At NOLA Craniofacial, we recommend a multidisciplinary approach to correcting microtia and other ear deformities in children, especially when hearing function is impaired.

Our ears, after all, have a job to do.

For deformities that impact your child’s hearing, you will want the support of a practiced craniofacial team: Our craniofacial plastic surgeons work closely with pediatric ENTs, and with nurse coordinators, audiologists, and speech pathologists to ensure that your child receives the absolute best care at every stage of his or her growth.

A condition such as microtia might well be diagnosed in infancy, but any corrective plan must consider as well the hearing and appearance of the future grade-schooler, adolescent, and adult as well if the course of treatment is to be a success.

How Common are Microtia and Other Ear Deformities?

Congenital ear deformities in newborns are fairly common, actually, but most abnormalities are cosmetic and minor. They might be better termed “irregularities.” As with our personalities, we are who we are.

Infants born with ear deformities should be seen by a medical team includes a pediatric ENT. (ENT stands for ear, nose and throat doctor, also known as an otolaryngologist). The ENT will be able to diagnose hearing issues in the affected ear, and to assess the need for hearing aids or other, surgical or non-surgical intervention.

Children with underdeveloped outer ears (microtia), or outer ears that are absent entirely (anotia), will eventually require reconstruction. At NOLA Craniofacial, our doctors perform an advanced reconstructive procedure, constructing an outer ear from the child’s own tissue.

Because the structures of your child’s ears will grow rapidly in early childhood, corrective cosmetic surgery will most often be delayed until age 7 or 8.

Three Stage Reconstruction

At NOLA Craniofacial, we recommend that all children born with microtia, and even those with the most minor ear deformities, be examined by a pediatric ENT.

The human ear is a complex structure—actually combining several complex structures. Often, deformities of the outer ear will indicate deficiencies in the functioning of the inner ear. Indeed, many children each year are born without external auditory canals.

In these cases, a bone-anchored hearing aid (BAHA) may be required.

Thereafter, your child will likely be involved in any decision to reconstruct.
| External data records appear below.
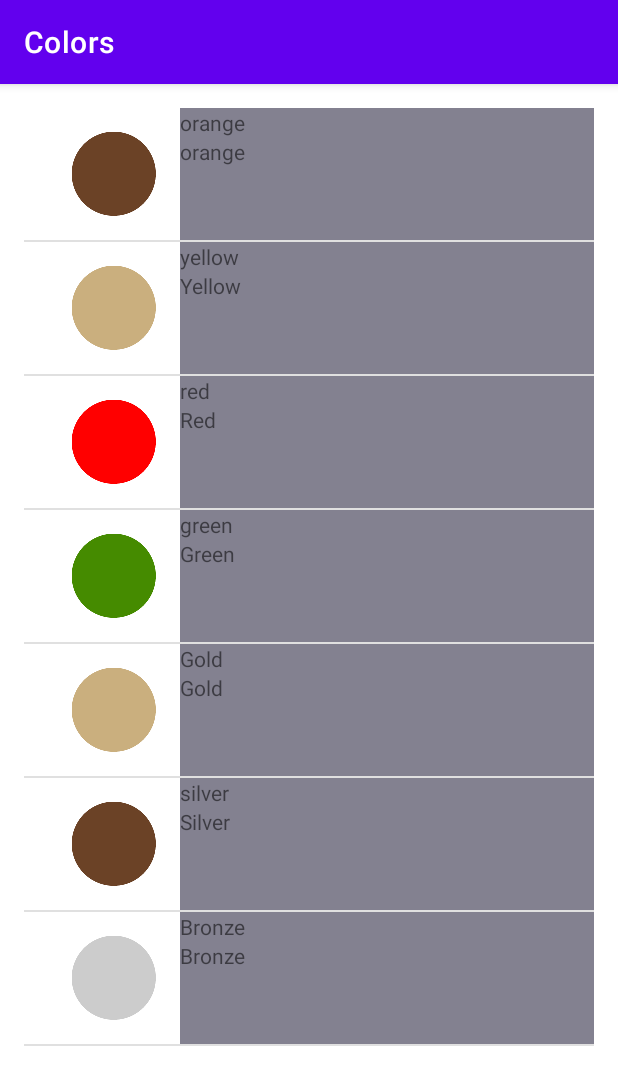
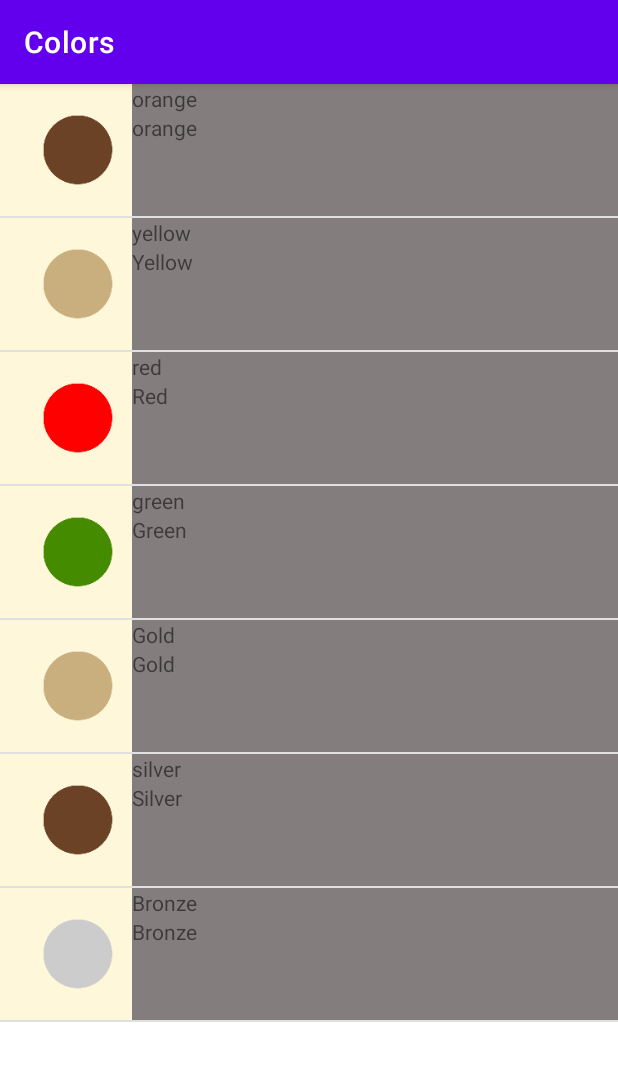
Before and after one commit to rabi04/Miwok-App, an Android app: the ColorsActivity screen opened directly, with no data from a screen before it, on a phone screen of 412 x 824 dp. Shown: the top 1085 px of the screen. Run offline under Robolectric (Android 15) with nearby library versions, the phone set to English and light mode, and no system bars.

Commit message:
CHANGE IN LAYOUT DESIGN.

```diff
--- a/app/src/main/res/layout/activity_colors.xml
+++ b/app/src/main/res/layout/activity_colors.xml
@@ -5,8 +5,4 @@
     android:orientation="vertical"
     android:layout_width="match_parent"
     android:layout_height="match_parent"
-    android:paddingBottom="@dimen/activity_vertical_margin"
-    android:paddingLeft="@dimen/activity_horizontal_margin"
-    android:paddingRight="@dimen/activity_horizontal_margin"
-    android:paddingTop="@dimen/activity_vertical_margin"
     tools:context=".ColorsActivity"/>
--- a/app/src/main/res/layout/activity_family.xml
+++ b/app/src/main/res/layout/activity_family.xml
@@ -5,9 +5,5 @@
     android:orientation="vertical"
     android:layout_width="match_parent"
     android:layout_height="match_parent"
-    android:paddingBottom="@dimen/activity_vertical_margin"
-    android:paddingLeft="@dimen/activity_horizontal_margin"
-    android:paddingRight="@dimen/activity_horizontal_margin"
-    android:paddingTop="@dimen/activity_vertical_margin"
     tools:context=".FamilyActivity">
 </ListView>
--- a/app/src/main/res/layout/activity_numbers.xml
+++ b/app/src/main/res/layout/activity_numbers.xml
@@ -5,8 +5,4 @@
     android:orientation="vertical"
     android:layout_width="match_parent"
     android:layout_height="match_parent"
-    android:paddingBottom="@dimen/activity_vertical_margin"
-    android:paddingLeft="@dimen/activity_horizontal_margin"
-    android:paddingRight="@dimen/activity_horizontal_margin"
-    android:paddingTop="@dimen/activity_vertical_margin"
     tools:context=".NumbersActivity"/>
--- a/app/src/main/res/layout/activity_phrases.xml
+++ b/app/src/main/res/layout/activity_phrases.xml
@@ -5,9 +5,5 @@
     android:orientation="vertical"
     android:layout_width="match_parent"
     android:layout_height="match_parent"
-    android:paddingBottom="@dimen/activity_vertical_margin"
-    android:paddingLeft="@dimen/activity_horizontal_margin"
-    android:paddingRight="@dimen/activity_horizontal_margin"
-    android:paddingTop="@dimen/activity_vertical_margin"
     tools:context=".PhrasesActivity">
 </ListView>
--- a/app/src/main/res/layout/list_item.xml
+++ b/app/src/main/res/layout/list_item.xml
@@ -2,11 +2,12 @@
 <LinearLayout xmlns:android="http://schemas.android.com/apk/res/android"
     android:layout_width="match_parent"
     android:layout_height="match_parent"
+    android:minHeight="@dimen/list_item_height"
+    android:background="@color/tan_background"
     android:orientation="horizontal">
     <ImageView
-        android:layout_width="wrap_content"
-        android:layout_height="wrap_content"
-        android:src="@drawable/family_younger_brother"
+        android:layout_width="@dimen/list_item_height"
+        android:layout_height="@dimen/list_item_height"
         android:id="@+id/image"
         android:paddingLeft="16dp"/>
     <LinearLayout
--- a/app/src/main/res/values/dimens.xml
+++ b/app/src/main/res/values/dimens.xml
@@ -3,6 +3,4 @@
     <!-- Height of each list item -->
     <dimen name="list_item_height">88dp</dimen>
     <!-- Default screen margins, per the Android Design guidelines. -->
-    <dimen name="activity_horizontal_margin">16dp</dimen>
-    <dimen name="activity_vertical_margin">16dp</dimen>
 </resources>
```
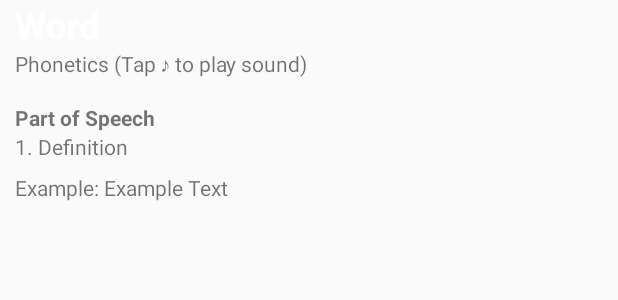
After one commit to denabelarde/Mobile-Dictionary, an Android app built with Jetpack Compose: the layout word_info_item.xml on its own in the app's theme, with its tools: preview values and no code run, on a phone screen of 412 x 824 dp. The commit adds this screen. Shown: the top 300 px of the screen. Run offline under Robolectric (Android 15) with nearby library versions, the phone set to English and light mode, and no system bars.

Commit message:
- Added audio support for phonetics - Created nested recyclerview for phonetics

```diff
--- /dev/null
+++ b/app/src/main/res/drawable/baseline_audiotrack_24.xml
@@ -0,0 +1,5 @@
+<vector android:height="24dp" android:tint="#FFFFFF"
+    android:viewportHeight="24" android:viewportWidth="24"
+    android:width="24dp" xmlns:android="http://schemas.android.com/apk/res/android">
+    <path android:fillColor="@android:color/white" android:pathData="M12,3v9.28c-0.47,-0.17 -0.97,-0.28 -1.5,-0.28C8.01,12 6,14.01 6,16.5S8.01,21 10.5,21c2.31,0 4.2,-1.75 4.45,-4H15V6h4V3h-7z"/>
+</vector>
--- /dev/null
+++ b/app/src/main/res/layout/word_info_item.xml
@@ -0,0 +1,65 @@
+<?xml version="1.0" encoding="utf-8"?>
+<LinearLayout xmlns:android="http://schemas.android.com/apk/res/android"
+    android:layout_width="match_parent"
+    android:layout_height="wrap_content"
+    android:orientation="vertical"
+    android:paddingStart="10dp"
+    android:paddingEnd="10dp">
+
+    <TextView
+        android:id="@+id/wordTextView"
+        android:layout_width="wrap_content"
+        android:layout_height="wrap_content"
+        android:text="Word"
+        android:textColor="@color/white"
+        android:textSize="24sp"
+        android:textStyle="bold" />
+
+    <TextView
+        android:layout_width="wrap_content"
+        android:layout_height="wrap_content"
+        android:text="@string/phonetics"
+        android:textStyle="normal" />
+
+    <!--Child RecyclerView-->
+    <androidx.recyclerview.widget.RecyclerView
+        android:id="@+id/phonetics_recycler"
+        android:layout_width="wrap_content"
+        android:layout_height="wrap_content" />
+
+    <Space
+        android:layout_width="match_parent"
+        android:layout_height="16dp" />
+
+    <TextView
+        android:id="@+id/partOfSpeechTextView"
+        android:layout_width="wrap_content"
+        android:layout_height="wrap_content"
+        android:text="Part of Speech"
+        android:textStyle="bold" />
+
+    <TextView
+        android:id="@+id/definitionTextView"
+        android:layout_width="wrap_content"
+        android:layout_height="wrap_content"
+        android:text="1. Definition" />
+
+    <Space
+        android:layout_width="match_parent"
+        android:layout_height="8dp" />
+
+    <TextView
+        android:id="@+id/exampleTextView"
+        android:layout_width="wrap_content"
+        android:layout_height="wrap_content"
+        android:text="Example: Example Text" />
+
+    <Space
+        android:layout_width="match_parent"
+        android:layout_height="8dp" />
+
+    <Space
+        android:layout_width="match_parent"
+        android:layout_height="16dp" />
+
+</LinearLayout>
--- a/app/src/main/res/values/strings.xml
+++ b/app/src/main/res/values/strings.xml
@@ -1,3 +1,4 @@
 <resources>
     <string name="app_name">Mobile Dictionary</string>
+    <string name="phonetics">Phonetics (Tap ♪ to play sound)</string>
 </resources>
```
Also changed, not shown: app/src/main/java/com/kotlin101/dictionary/MainActivity.kt (+33 -4 lines), app/src/main/java/com/kotlin101/dictionary/feature_dictionary/adapters/PhoneticsAdapter.kt (added, +52 -0 lines), app/src/main/java/com/kotlin101/dictionary/feature_dictionary/adapters/WordInfoAdapter.kt (added, +61 -0 lines), app/src/main/res/layout/phonetic_item.xml (added, +24 -0 lines), 1 other file.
Surgery may be delayed indefinitely, according to the patient and the parents’ needs, and many families decide against reconstructive surgery all together (though it has been shown that the outer ear assists with echolocation.

Disclaimer: cosmetic reconstruction of the outer ear cannot recreate hearing. This procedure is concerned only with the external structure of the ear as it affects one’s appearance.

Stage One

Once your child has grown up a bit, a first, minimally-invasive surgery will borrow cartilage from his or her ribcage. Your surgeon will shape this material to create the stiff, cup-like portion of the outer ear.

We use long-acting, local anesthesia at the donor site, which means that your child will, in most cases, be able to go home the next day.

Stage Two

About three months later, we create the fleshy “sulcus” of the ear, using skin that has been borrowed from the thigh. This is an outpatient procedure, which means you can take your child home on the same day.

Stage Three

Three months after that, a second outpatient surgery may be required in order to create the ear lobe and/or for any necessary revisions.

Other Reconstructive Options

Many surgeons depend on the use of synthetic implants [medpore] instead of “own” cartilage to create the structural framework of the new ear. We do not recommend this approach. Complications during the healing process—including reactions to the implants—frequently damage the soft tissue envelope, making a second reconstruction impossible should the first attempt fail.

The use of a prosthetic ear is another option, common especially for adults and in cases of injury. A prosthetic ear can be anchored to the bones of the skull using craniofacial implants, though texture, color, and (again) the body’s acceptance and retention of these implants present potential complications.